What is expected: Output exactly the lines that run from the start of the records to the line with "docs: §8 중복 줄 정리, 스캔에서 나온 포지셔닝 과제로 대체", counting both ends, and skip the pictures.

Records to use:

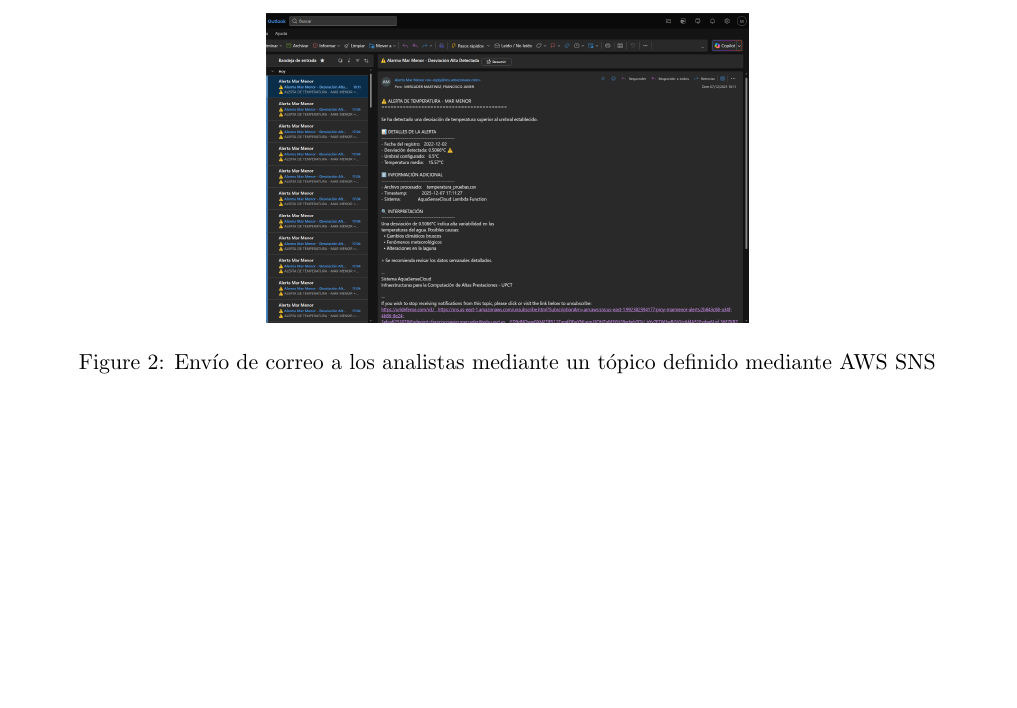
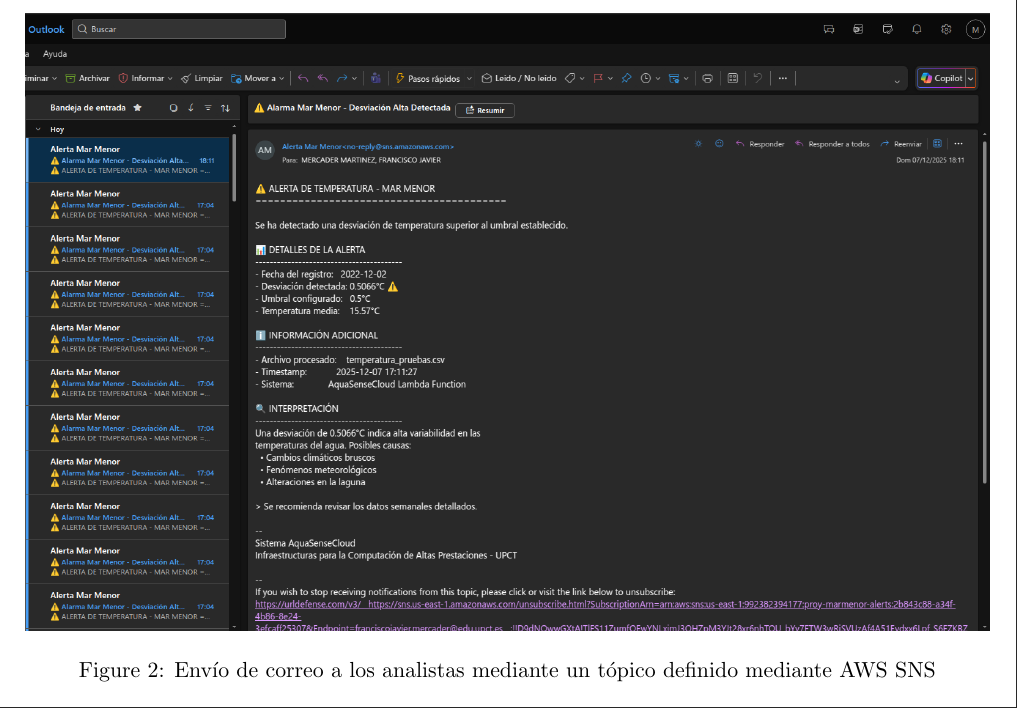
Before and after one commit to franjavi-upct-es/Proyecto-ICAP-AquaSense, a LaTeX document (Memoria/Memoria-Proyecto.tex): part of page 9 of 9, cut so that both start at the same text, the shorter picture padded with empty space. Compiled offline with pdfLaTeX.

Commit message:
Ajustar el ancho de la imagen en la sección de envío de correo en la memoria del proyecto

```diff
--- a/Memoria/Memoria-Proyecto.tex
+++ b/Memoria/Memoria-Proyecto.tex
@@ -163,7 +163,7 @@
 
 	\begin{figure}[h]
 		\centering
-		\includegraphics[width=0.5\linewidth]{imgs/screenshot003}
+		\includegraphics[width=\linewidth]{imgs/screenshot003}
 		\caption{Envío de correo a los analistas mediante un tópico definido mediante AWS SNS}
 	\end{figure}
 
```
Also changed, not shown: Memoria/Memoria-Proyecto.pdf.
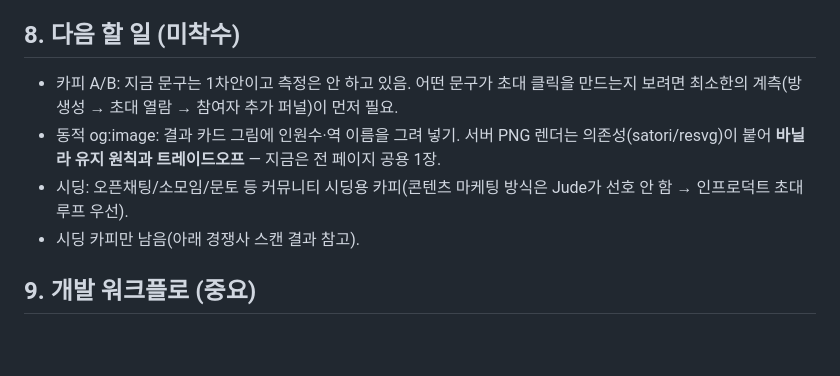
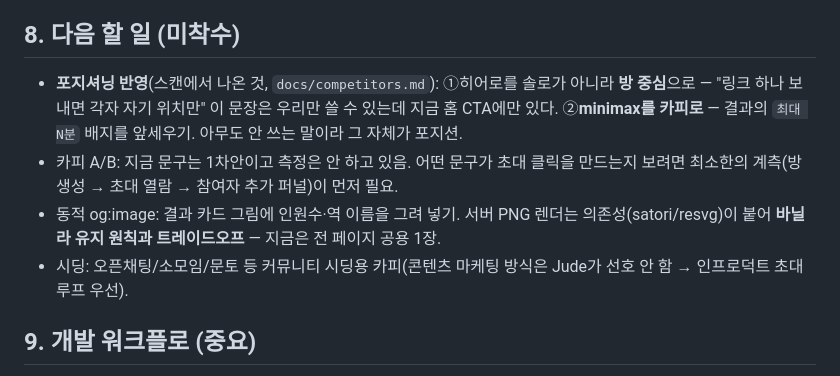
Before and after one commit to devcatebum-kr/meet-middle, a Markdown page: docs/HANDOFF.md, the part around the change. GitHub-like rendering; blank space fills up the shorter version.

Commit message:
docs: §8 중복 줄 정리, 스캔에서 나온 포지셔닝 과제로 대체
Co-Authored-By: Claude Opus 5 <noreply@anthropic.com>

```diff
--- a/docs/HANDOFF.md
+++ b/docs/HANDOFF.md
@@ -59,10 +59,10 @@
 - 성능/비용: ODsay Blobs 캐시, 가시성 기반 폴링, 후보 top3 제한. 광고 수익 배선은 **인지만, 테스트 기간이라 보류**.
 
 ## 8. 다음 할 일 (미착수)
+- **포지셔닝 반영**(스캔에서 나온 것, `docs/competitors.md`): ①히어로를 솔로가 아니라 **방 중심**으로 — "링크 하나 보내면 각자 자기 위치만" 이 문장은 우리만 쓸 수 있는데 지금 홈 CTA에만 있다. ②**minimax를 카피로** — 결과의 `최대 N분` 배지를 앞세우기. 아무도 안 쓰는 말이라 그 자체가 포지션.
 - 카피 A/B: 지금 문구는 1차안이고 측정은 안 하고 있음. 어떤 문구가 초대 클릭을 만드는지 보려면 최소한의 계측(방 생성 → 초대 열람 → 참여자 추가 퍼널)이 먼저 필요.
 - 동적 og:image: 결과 카드 그림에 인원수·역 이름을 그려 넣기. 서버 PNG 렌더는 의존성(satori/resvg)이 붙어 **바닐라 유지 원칙과 트레이드오프** — 지금은 전 페이지 공용 1장.
 - 시딩: 오픈채팅/소모임/문토 등 커뮤니티 시딩용 카피(콘텐츠 마케팅 방식은 Jude가 선호 안 함 → 인프로덕트 초대 루프 우선).
-- 시딩 카피만 남음(아래 경쟁사 스캔 결과 참고).
 
 ## 9. 개발 워크플로 (중요)
 - **이 repo 작업은 Claude Code(claude.ai/code 또는 CLI)에서 repo 바운드로** 한다 → `git commit`/`push` 네이티브로 몇 초.
```
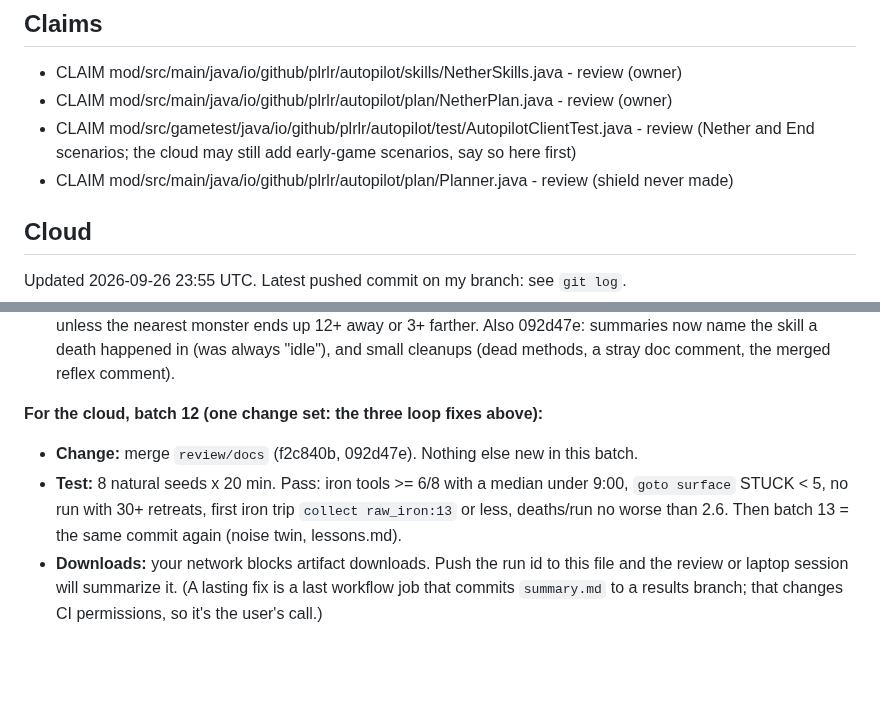
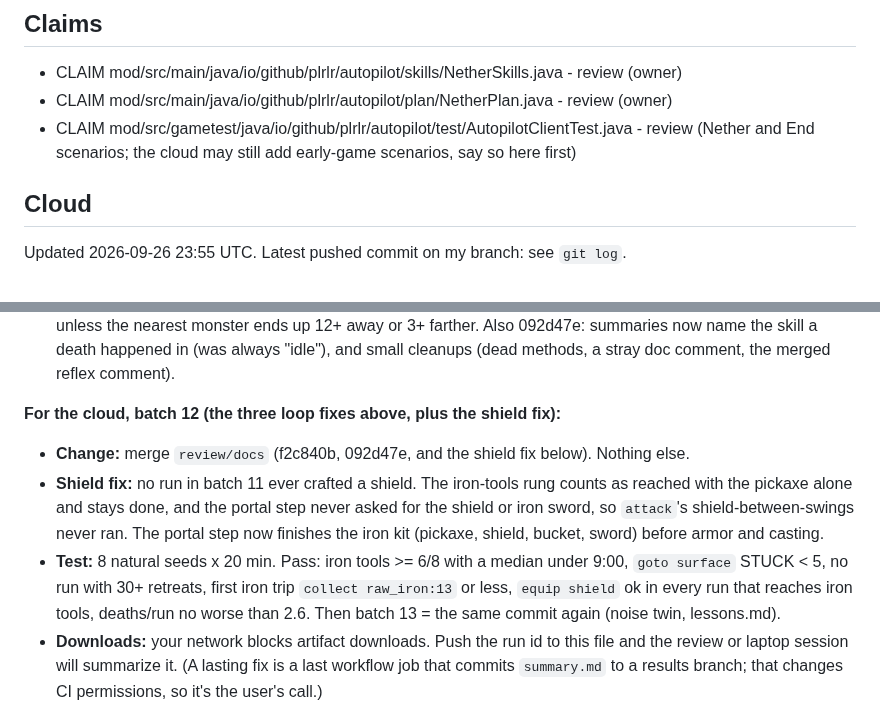
Before and after one commit to Plrlr/mc-autopilot, a Markdown page: docs/coordination.md, 2 parts joined by grey strips. Rendered like a GitHub page; blank space fills up the shorter version.

```diff
--- a/docs/coordination.md
+++ b/docs/coordination.md
@@ -33,7 +33,6 @@ B1, B2, B5, B6 to the cloud; B3/B4 are the user's call.
 - CLAIM mod/src/main/java/io/github/plrlr/autopilot/plan/NetherPlan.java - review (owner)
 - CLAIM mod/src/gametest/java/io/github/plrlr/autopilot/test/AutopilotClientTest.java - review
   (Nether and End scenarios; the cloud may still add early-game scenarios, say so here first)
-- CLAIM mod/src/main/java/io/github/plrlr/autopilot/plan/Planner.java - review (shield never made)
 
 
 ## Cloud
@@ -315,11 +314,16 @@ fixed in f2c840b (on review/docs):
 Also 092d47e: summaries now name the skill a death happened in (was always "idle"), and small
 cleanups (dead methods, a stray doc comment, the merged reflex comment).
 
-**For the cloud, batch 12 (one change set: the three loop fixes above):**
-- **Change:** merge `review/docs` (f2c840b, 092d47e). Nothing else new in this batch.
+**For the cloud, batch 12 (the three loop fixes above, plus the shield fix):**
+- **Change:** merge `review/docs` (f2c840b, 092d47e, and the shield fix below). Nothing else.
+- **Shield fix:** no run in batch 11 ever crafted a shield. The iron-tools rung counts as reached
+  with the pickaxe alone and stays done, and the portal step never asked for the shield or iron
+  sword, so `attack`'s shield-between-swings never ran. The portal step now finishes the iron kit
+  (pickaxe, shield, bucket, sword) before armor and casting.
 - **Test:** 8 natural seeds x 20 min. Pass: iron tools >= 6/8 with a median under 9:00, `goto
   surface` STUCK < 5, no run with 30+ retreats, first iron trip `collect raw_iron:13` or less,
-  deaths/run no worse than 2.6. Then batch 13 = the same commit again (noise twin, lessons.md).
+  `equip shield` ok in every run that reaches iron tools, deaths/run no worse than 2.6. Then
+  batch 13 = the same commit again (noise twin, lessons.md).
 - **Downloads:** your network blocks artifact downloads. Push the run id to this file and the
   review or laptop session will summarize it. (A lasting fix is a last workflow job that commits
   `summary.md` to a results branch; that changes CI permissions, so it's the user's call.)
```
Also changed, not shown: docs/lessons.md (+4 -0 lines).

Solution to the exercise:
Before and after one commit to franjavi-upct-es/Proyecto-ICAP-AquaSense, a LaTeX document (Memoria/Memoria-Proyecto.tex): part of page 9 of 9, cut so that both start at the same text, the shorter picture padded with empty space. Compiled offline with pdfLaTeX.

Commit message:
Ajustar el ancho de la imagen en la sección de envío de correo en la memoria del proyecto

```diff
--- a/Memoria/Memoria-Proyecto.tex
+++ b/Memoria/Memoria-Proyecto.tex
@@ -163,7 +163,7 @@
 
 	\begin{figure}[h]
 		\centering
-		\includegraphics[width=0.5\linewidth]{imgs/screenshot003}
+		\includegraphics[width=\linewidth]{imgs/screenshot003}
 		\caption{Envío de correo a los analistas mediante un tópico definido mediante AWS SNS}
 	\end{figure}
 
```
Also changed, not shown: Memoria/Memoria-Proyecto.pdf.
Before and after one commit to devcatebum-kr/meet-middle, a Markdown page: docs/HANDOFF.md, the part around the change. GitHub-like rendering; blank space fills up the shorter version.

Commit message:
docs: §8 중복 줄 정리, 스캔에서 나온 포지셔닝 과제로 대체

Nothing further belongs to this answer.